Is Your Home Healthy and Comfortable?
Indoor air pollution can be a serious health risk. Studies by the Environment Protection Agency have shown that the air inside buildings can be 2 to 5 times more polluted than the air outside, and sometimes much more. And since the average American spends so much time indoors, we have to take inside air quality seriously, especially for seniors, those with breathing problems, and small children.
You probably care mostly about your heating and cooling keeping the temperature right, and may not think much about the quality of the air circulating through the house. Whole house systems control temperature, but they also impact the air quality in terms of filtration and humidity levels of what we breathe into our lungs. Both of those affect our health.
According to the Environmental Protection Agency (EPA), indoor pollution sources can release gases or microscopic particles into the air. Such things as carpets, paint, insulation, spray cans, insecticide, cleaners, soaps, cosmetics and other common substances can cause indoor air quality problems in the home. One key problem is a low level of ventilation; not bringing in enough fresh outdoor air to dilute the pollution sources, and also not carrying out enough of them. This can be worsened on warm days or during periods of high humidity levels. HVAC systems must have an adequate free flow of outside air to work properly. Newer homes are better sealed against leaks, and may have higher pollutant levels than older, drafty or leaky homes.

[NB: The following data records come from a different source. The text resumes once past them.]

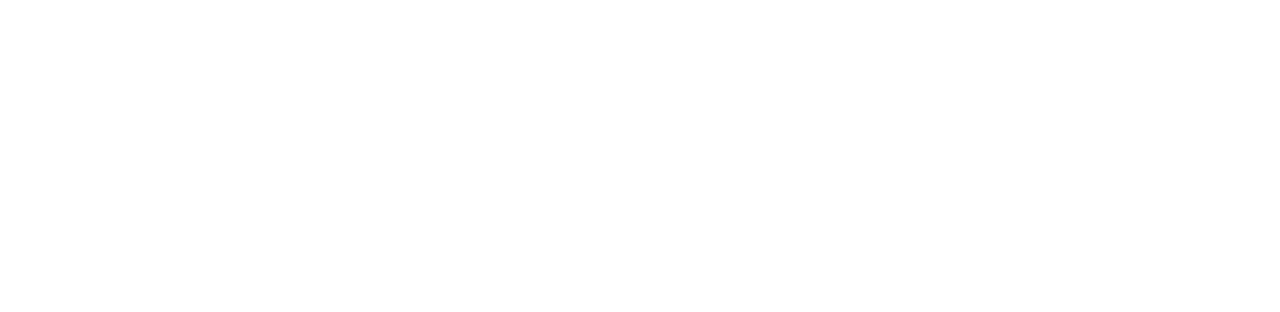
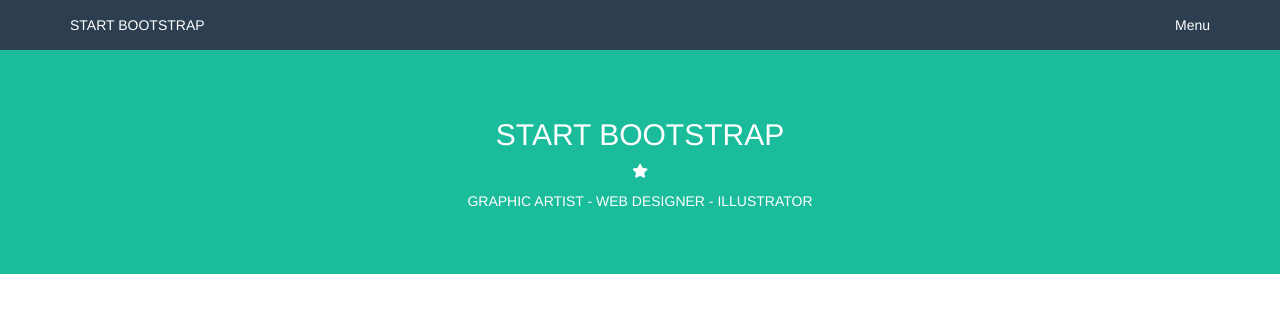
Before and after one commit to Verovannini/html-css-bootstrap-freelancer, a plain HTML site: page index.html in a window 1280 px wide. Drawn offline with nearby package versions, Linux system fonts and the light colour scheme.

Commit message:
Fine header

```diff
--- a/css/style.css
+++ b/css/style.css
@@ -0,0 +1,32 @@
+/* COMMON */
+.primary{
+    background-color: #1abc9c;
+    color: #fff;
+}
+/* END COMMON */
+
+/* HEADER */
+/* Nav */
+header nav{
+    background-color: #2c3e50;
+    color: #fff;
+    padding: 15px 0;
+}
+
+header .header-menu{
+    text-align: right;
+}
+
+/* Jumbotron */
+.jumbotron .teaser{
+    text-align: center;
+}
+.jumbotron .teaser h1{
+    font-size: 30px;
+    text-transform: uppercase;
+}
+.jumbotron .teaser p{
+    font-size: 14px;
+    padding-top: 10px;
+}
+/* END HEADER */
--- a/index.html
+++ b/index.html
@@ -8,9 +8,59 @@
 
     <!-- Latest compiled and minified CSS -->
     <link rel="stylesheet" href="https://stackpath.bootstrapcdn.com/bootstrap/3.4.1/css/bootstrap.min.css" integrity="sha384-HSMxcRTRxnN+Bdg0JdbxYKrThecOKuH5zCYotlSAcp1+c8xmyTe9GYg1l9a69psu" crossorigin="anonymous">
+    <link rel="stylesheet" href="https://cdnjs.cloudflare.com/ajax/libs/font-awesome/5.15.2/css/all.min.css">
     <link rel="stylesheet" href="css/style.css">
 </head>
 <body>
+    <!-- START HEADER -->
+    <header>
+        <!-- Start Nav -->
+        <nav>
+            <div class="container">
+                <div class="row">
+                    <!-- Start Logo Column -->
+                    <div class="col-xs-6">
+                        <div class="logo">START BOOTSTRAP</div>
+                    </div>
+                    <!-- End Logo Column -->
+
+                    <!-- Start Menu Column -->
+                    <div class="col-xs-6">
+                        <div class="header-menu">
+                            <div class="row">
+                                <!-- Start nav menu -->
+                                <div class="hidden-xs col-sm-12">Menu</div>
+                                <!-- Start nav menu -->
+
+                                <!-- Start Burger toggle -->
+                                <div class="col-xs-12 hidden-sm hidden-md hidden-lg">
+                                    <div class="burger-toggle"><i class="fas fa-bars"></i></div>
+                                </div>
+                                <!-- End Burger toggle -->
+                            </div>
+                        </div>
+                    </div>
+                    <!-- End Menu Column -->
+                </div>
+            </div>
+        </nav>
+        <!-- End Nav -->
+
+        <!-- Start Jumbotron -->
+        <div class="jumbotron primary">
+            <div class="teaser">
+                <!-- Start Title -->
+                <div class="title">
+                    <h1>Start Bootstrap</h1>
+                    <div class="star"><i class="fas fa-star"></i></div>
+                </div>
+                <!-- End Title -->
+                <p>GRAPHIC ARTIST - WEB DESIGNER - ILLUSTRATOR</p>
+            </div>
+        </div>
+        <!-- End Jumbotron -->
+    </header>
+    <!-- END HEADER -->
 
 </body>
 </html>
```
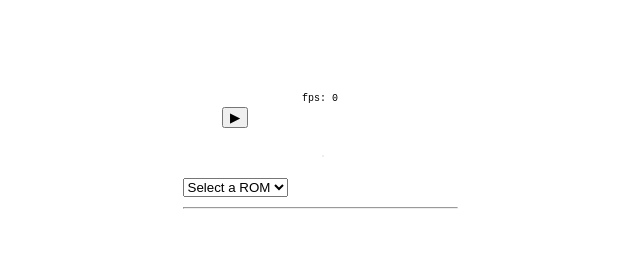
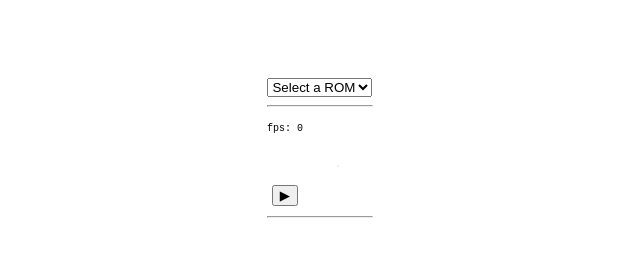
Before and after one commit to a5huynh/rusty-emulator, a website built with webpack: page www/src/index.html in a window 1280 px wide. Shown: the whole page, without its empty margins (328-968 px from the left). Built offline with nearby package versions, Linux system fonts and the light colour scheme; files whose address does not match are found by name; what z80-emulator would draw is missing.

Commit message:
Move FPS to sidebar and ROM selection to top

```diff
--- a/www/src/index.html
+++ b/www/src/index.html
@@ -6,18 +6,23 @@
   </head>
   <body>
     <table>
-      <tr><td colspan="3" style="text-align: center;"><code id="fps">fps: 0</code></td></tr>
+      <tr>
+          <td class="topbar" colspan="3">
+            <div><select id="rom-list"></select></div>
+            <hr>
+          </td>
+      </tr>
       <tr>
         <td class="sidebar">
+          <code id="fps">fps: 0</code>
+          <p>&nbsp;</p>
           <div><button id="play-pause"></button></div>
-          <p>&nbsp;</p>
-          <div><select id="rom-list"></select></div>
         </td>
         <td><canvas id="engine-display"></canvas></td>
         <td class="sidebar"><code id="registers"></code></td>
       </tr>
       <tr>
-        <td colspan="3" style="text-align: center;">
+        <td colspan="3">
           <hr>
           <div id="memory"></div>
         </td>
--- a/www/src/lib/ui/display.scss
+++ b/www/src/lib/ui/display.scss
@@ -17,10 +17,12 @@ code {
 table td {
     padding: 0 16px;
     text-align: center;
-}
 
-td.sidebar {
-    width: 100px;
+    .sidebar { width: 100px; }
+    .topbar {
+        width: 100%;
+        text-align: center;
+    }
 }
 
 canvas {
```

According to EPA officials, major pollutants also include combustion sources such as oil, gas, kerosene, coal, wood and tobacco products. They can produce carbon monoxide and other invisible and potentially deadly gases. Dust, mold and allergens can also easily and invisibly build up and spread throughout your home on air currents. Even outdoor sources such as radon, pesticides and fertilizer can get in your home.
The effects of poor indoor air quality can be immediate or delayed. Typical clues to air quality problems include headaches, dizziness, fatigue and irritation of eyes, nose and throat. Some exposure such as carbon monoxide poisoning can kill in minutes, but longer-term effects might include respiratory and heart diseases, as well as cancer.
There are options and solutions available:
• Reduce the Sources: Eliminate harmful sources such as smoking, and wood or coal burning stoves; keep cleaning products outside; remove asbestos and insulation products.
• Ventilate the house: Open windows and use screen doors occasionally; run bathroom or kitchen exhaust fans; operate window or attic fans when weather permits.
• Use air cleaners and filters: Use add-ons or modifications to your heating and air conditioning system to filter out contaminants and improve air quality. Ensure you do regular filter changes according to your system’s recommended schedule. You can also buy higher level filtration systems to remove more contaminants from the air.
If you aren’t sure that your indoor air quality is healthy, give us a call and let us take a look. We can check it for you and recommend options that will improve it. At Kaiser, we want your family to stay healthy, too!